HERE’S A THOUGHT that has much relevance to the current economic crisis. Switzerland’s economy grew more slowly than that of any other developed country in the generally booming Nineties. Its real gross domestic product edged up by only 1,1% on annual average over that decade. That was a poorer performance than even that of Japan, (1,5%/year), which is popularly supposed to have been bottom of the premier growth league between 1990 and 1999.
But while there was massive global attention paid to the apparent “appalling plight” of Japan the global focus on Switzerland was virtually nil. Why so? A key part of the answer, crucially, is that Switzerland was rightly seen as a very rich nation with exceptionally high living standards. In other words, did it really matter if Switzerland was getting only fractionally richer?
But surely that argument also applied to Japan? That country had also become immensely wealthy. Why then did it count so much more internationally when living standards in Japan showed only modest overall gains in the Nineties and asset prices – critically, houses and equities – plunged so severely?
Here we come to the second part of the answer to the question posed above. Japan was a world economic colossus: Switzerland was comparatively insignificant.
The huge reversal of fortunes in Japan initially greatly worried such organisations as the International Monetary Fund, because they feared potentially adverse domino effects on the world’s economy. But fears about the wider implications of Japan’s economic malaise then made steadily less impact on international financial headlines.
How come? A new substitute power had apparently emerged from the wings to more than fill the now reduced role (still enormous in absolute terms) played by Japan. That, of course, was China. More, the additional arrival of fast-growing India – having at last shaken off the dead hand of Pandit Nehru’s bureaucratic socialism – was also highly important.
Also, from 1945 on, the global economy saw the United States as mostly dominant. However, there were still occasions when the US faltered badly. That happened in the Seventies: a combination of a major oil crisis and the after-effects of President Lyndon Johnson’s “Great society” and Vietnam. The US dollar slumped and Japan and West Germany were called on by the IMF to take over a much greater “locomotive” role in driving the world economy.
Then in the Eighties President Ronald Reagan and the Federal Reserve greatly boosted growth in the US – but at heavy cost to its dollar. Again, another international agreement – with Japan and West Germany to the fore: the Plaza accord – was stitched up to bail out the US dollar temporarily and keep the world economy going while the US re-gathered momentum, as it certainly did.
The central point is that apart from brief moments – generally sparked by huge rises in oil prices, which I again see as the trigger of the current world financial crisis – the world economy always had at least one or two engines working.
Now we’re told only China is functioning well. But is China going that strongly and, critically, can it pull the world economy up? On the last points, I necessarily hope so. However, I have big doubts at this stage.
But look first at the traditional global big picture – led by the US, the European Union (headed by Germany), China and Japan: ly got his “stimulus package” endorsed by the ruling Democrats in Congress.

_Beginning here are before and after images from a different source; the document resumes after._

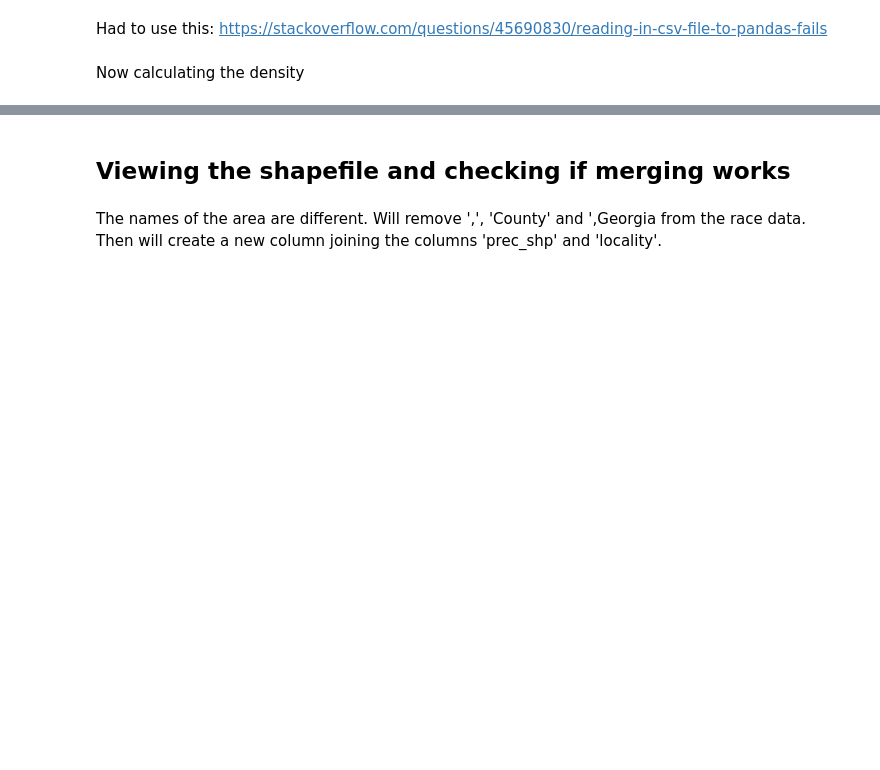
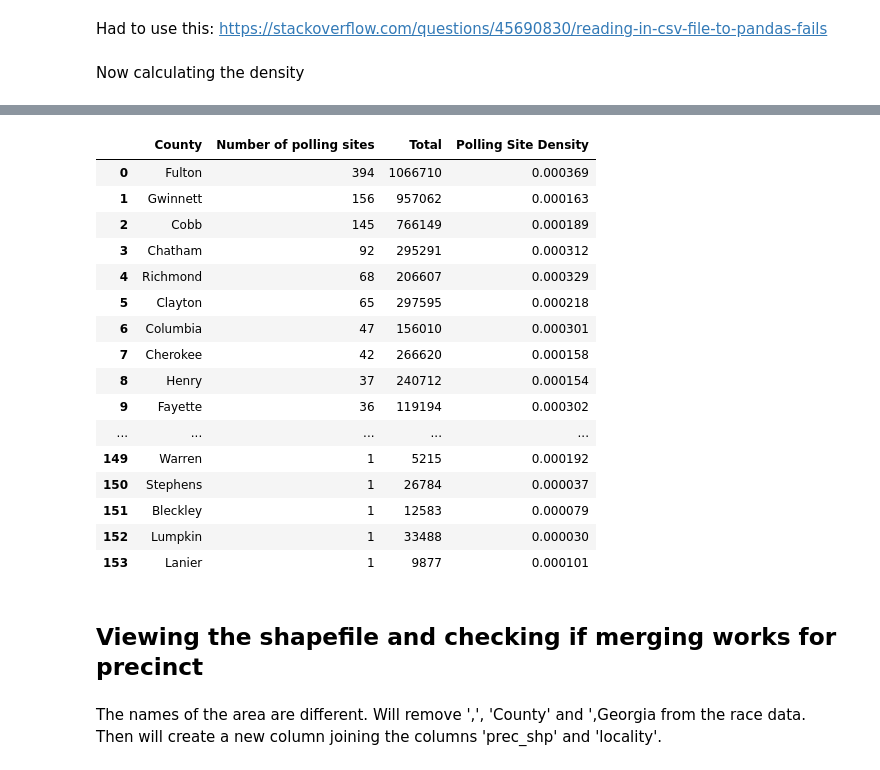
Before and after one commit to zzoeys/freecakefridays, a Jupyter notebook: data-preparation.ipynb, the cells around one changed output, grey strips where cells are left out. Cells and saved outputs as stored; diff of their text form; code cells hidden in the pictures; blank space fills up the shorter version.

```diff
--- a/data-preparation.ipynb
+++ b/data-preparation.ipynb
@@ -91,0 +234,4 @@ counties.to_csv('data/polling_site_data/polling_sites_in_counties.csv')
+# %%
+race['Area Name'] = race['Area Name'].str.split(' ').str[0]
+
+race.head()
@@ -91,0 +245,3 @@ counties.to_csv('data/polling_site_data/polling_sites_in_counties.csv')
+# %%
+total_population = race[['Area Name', 'Total']].copy()
+total_population.rename(columns={'Area Name': 'County'}, inplace=True)
@@ -91,0 +268,3 @@ counties.to_csv('data/polling_site_data/polling_sites_in_counties.csv')
+# %%
+counties_new = counties_new.merge(total_population, on='County', how='inner')
+counties_new.head()
@@ -91,0 +278,23 @@ counties.to_csv('data/polling_site_data/polling_sites_in_counties.csv')
+# %%
+for ind, row in counties_new.iterrows():
+  counties_new.loc[ind,"Polling Site Density"]= row ['Number of polling sites']/row['Total']
+# %%
+counties_new
+# %% [output]
+|  | County | Number of polling sites | Total | Polling Site Density |
+| 0 | Fulton | 394 | 1066710 | 0.000369 |
+| 1 | Gwinnett | 156 | 957062 | 0.000163 |
+| 2 | Cobb | 145 | 766149 | 0.000189 |
+| 3 | Chatham | 92 | 295291 | 0.000312 |
+| 4 | Richmond | 68 | 206607 | 0.000329 |
+| 5 | Clayton | 65 | 297595 | 0.000218 |
+| 6 | Columbia | 47 | 156010 | 0.000301 |
+| 7 | Cherokee | 42 | 266620 | 0.000158 |
+| 8 | Henry | 37 | 240712 | 0.000154 |
+| 9 | Fayette | 36 | 119194 | 0.000302 |
+| ... | ... | ... | ... | ... |
+| 149 | Warren | 1 | 5215 | 0.000192 |
+| 150 | Stephens | 1 | 26784 | 0.000037 |
+| 151 | Bleckley | 1 | 12583 | 0.000079 |
+| 152 | Lumpkin | 1 | 33488 | 0.000030 |
+| 153 | Lanier | 1 | 9877 | 0.000101 |
@@ -92,2 +303,2 @@ counties.to_csv('data/polling_site_data/polling_sites_in_counties.csv')
 # %% [markdown]
-## Viewing the shapefile and checking if merging works
+## Viewing the shapefile and checking if merging works for precinct
```
Also changed, not shown: parts of 32 cells of this notebook, 14 other files.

But Obama seems rather too oblivious – almost indifferent – to the dangers of new global protectionism and that poses major threats to world economic recovery. Daily Telegraph reports: “Europe’s economy is facing its worst recession in at least two decades, with figures showing the region’s economy contracted by 1,5% in the final three months of 2008.” “meltdown” – desperate news for Austria in particular, whose banks have lent the equivalent of 70% of that country’s GDP to the region. than 5,0% – but its imports have fallen far more than its exports, bringing no help to most of the rest of the world. by the largest amount in more than 20 years. and December 2008 by the biggest percentage crash since 1974, far more than any single disaster of the Nineties. What’s essential now is that all the major economies work together. It’s no use the US, Britain, France or anyone else pinning their hopes on subsidised exports if there aren’t buyers – and that only provokes even more protectionist retaliation anyway.
The lead must come from Obama. However, he’s yet to show he’s grasped the full realities of that fact. But hard policy decisions, sometimes politically painful, are what’s needed now from the US President.